» **Your goal**
Nothing but the pictures may be left out. Restate the rest of the entries word for word.

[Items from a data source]
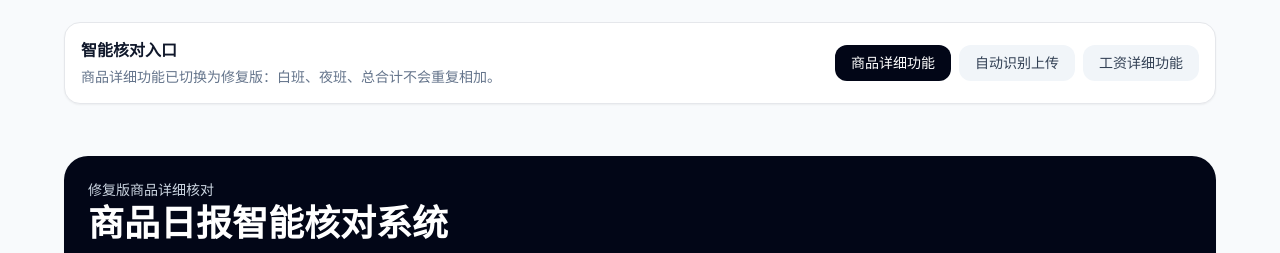
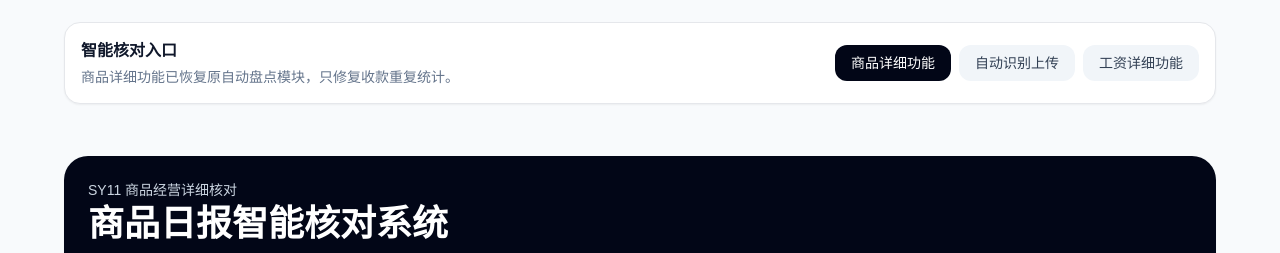
Before and after one commit to GrandpaNiuu/inventory-shift-web, a Next.js app: page / in a window 1280 px wide. Shown: the part 544-797 px from the top of the page. Built offline with nearby package versions, Linux system fonts and the light colour scheme.

Commit message:
恢复商品详细入口使用原自动盘点模块

```diff
--- a/app/UniversalSmartReportAppV6.tsx
+++ b/app/UniversalSmartReportAppV6.tsx
@@ -2,7 +2,7 @@
 
 import { useState } from "react";
 import MultiFileSmartUploadPanel from "./MultiFileSmartUploadPanel";
-import InventoryPageConfigurableFixed from "./InventoryPageConfigurableFixed";
+import InventoryPageConfigurable from "./InventoryPageConfigurable";
 import PayrollReportApp from "./PayrollReportApp";
 
 type Mode = "auto" | "product" | "payroll";
@@ -16,7 +16,7 @@
         <div className="flex flex-col gap-3 md:flex-row md:items-center md:justify-between">
           <div>
             <h2 className="text-base font-bold text-slate-900">智能核对入口</h2>
-            <p className="mt-1 text-sm text-slate-500">商品详细功能已切换为修复版：白班、夜班、总合计不会重复相加。</p>
+            <p className="mt-1 text-sm text-slate-500">商品详细功能已恢复原自动盘点模块，只修复收款重复统计。</p>
           </div>
           <div className="flex flex-wrap gap-2">
             <button onClick={() => setMode("product")} className={`rounded-xl px-4 py-2 text-sm font-medium ${mode === "product" ? "bg-slate-950 text-white" : "bg-slate-100 text-slate-700"}`}>商品详细功能</button>
@@ -26,7 +26,7 @@
         </div>
       </div>
     </div>
-    {mode === "product" ? <InventoryPageConfigurableFixed /> : null}
+    {mode === "product" ? <InventoryPageConfigurable /> : null}
     {mode === "auto" ? <MultiFileSmartUploadPanel /> : null}
     {mode === "payroll" ? <PayrollReportApp /> : null}
   </section>;
```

» **Solution to the exercise**
Before and after one commit to GrandpaNiuu/inventory-shift-web, a Next.js app: page / in a window 1280 px wide. Shown: the part 544-797 px from the top of the page. Built offline with nearby package versions, Linux system fonts and the light colour scheme.

Commit message:
恢复商品详细入口使用原自动盘点模块

```diff
--- a/app/UniversalSmartReportAppV6.tsx
+++ b/app/UniversalSmartReportAppV6.tsx
@@ -2,7 +2,7 @@
 
 import { useState } from "react";
 import MultiFileSmartUploadPanel from "./MultiFileSmartUploadPanel";
-import InventoryPageConfigurableFixed from "./InventoryPageConfigurableFixed";
+import InventoryPageConfigurable from "./InventoryPageConfigurable";
 import PayrollReportApp from "./PayrollReportApp";
 
 type Mode = "auto" | "product" | "payroll";
@@ -16,7 +16,7 @@
         <div className="flex flex-col gap-3 md:flex-row md:items-center md:justify-between">
           <div>
             <h2 className="text-base font-bold text-slate-900">智能核对入口</h2>
-            <p className="mt-1 text-sm text-slate-500">商品详细功能已切换为修复版：白班、夜班、总合计不会重复相加。</p>
+            <p className="mt-1 text-sm text-slate-500">商品详细功能已恢复原自动盘点模块，只修复收款重复统计。</p>
           </div>
           <div className="flex flex-wrap gap-2">
             <button onClick={() => setMode("product")} className={`rounded-xl px-4 py-2 text-sm font-medium ${mode === "product" ? "bg-slate-950 text-white" : "bg-slate-100 text-slate-700"}`}>商品详细功能</button>
@@ -26,7 +26,7 @@
         </div>
       </div>
     </div>
-    {mode === "product" ? <InventoryPageConfigurableFixed /> : null}
+    {mode === "product" ? <InventoryPageConfigurable /> : null}
     {mode === "auto" ? <MultiFileSmartUploadPanel /> : null}
     {mode === "payroll" ? <PayrollReportApp /> : null}
   </section>;
```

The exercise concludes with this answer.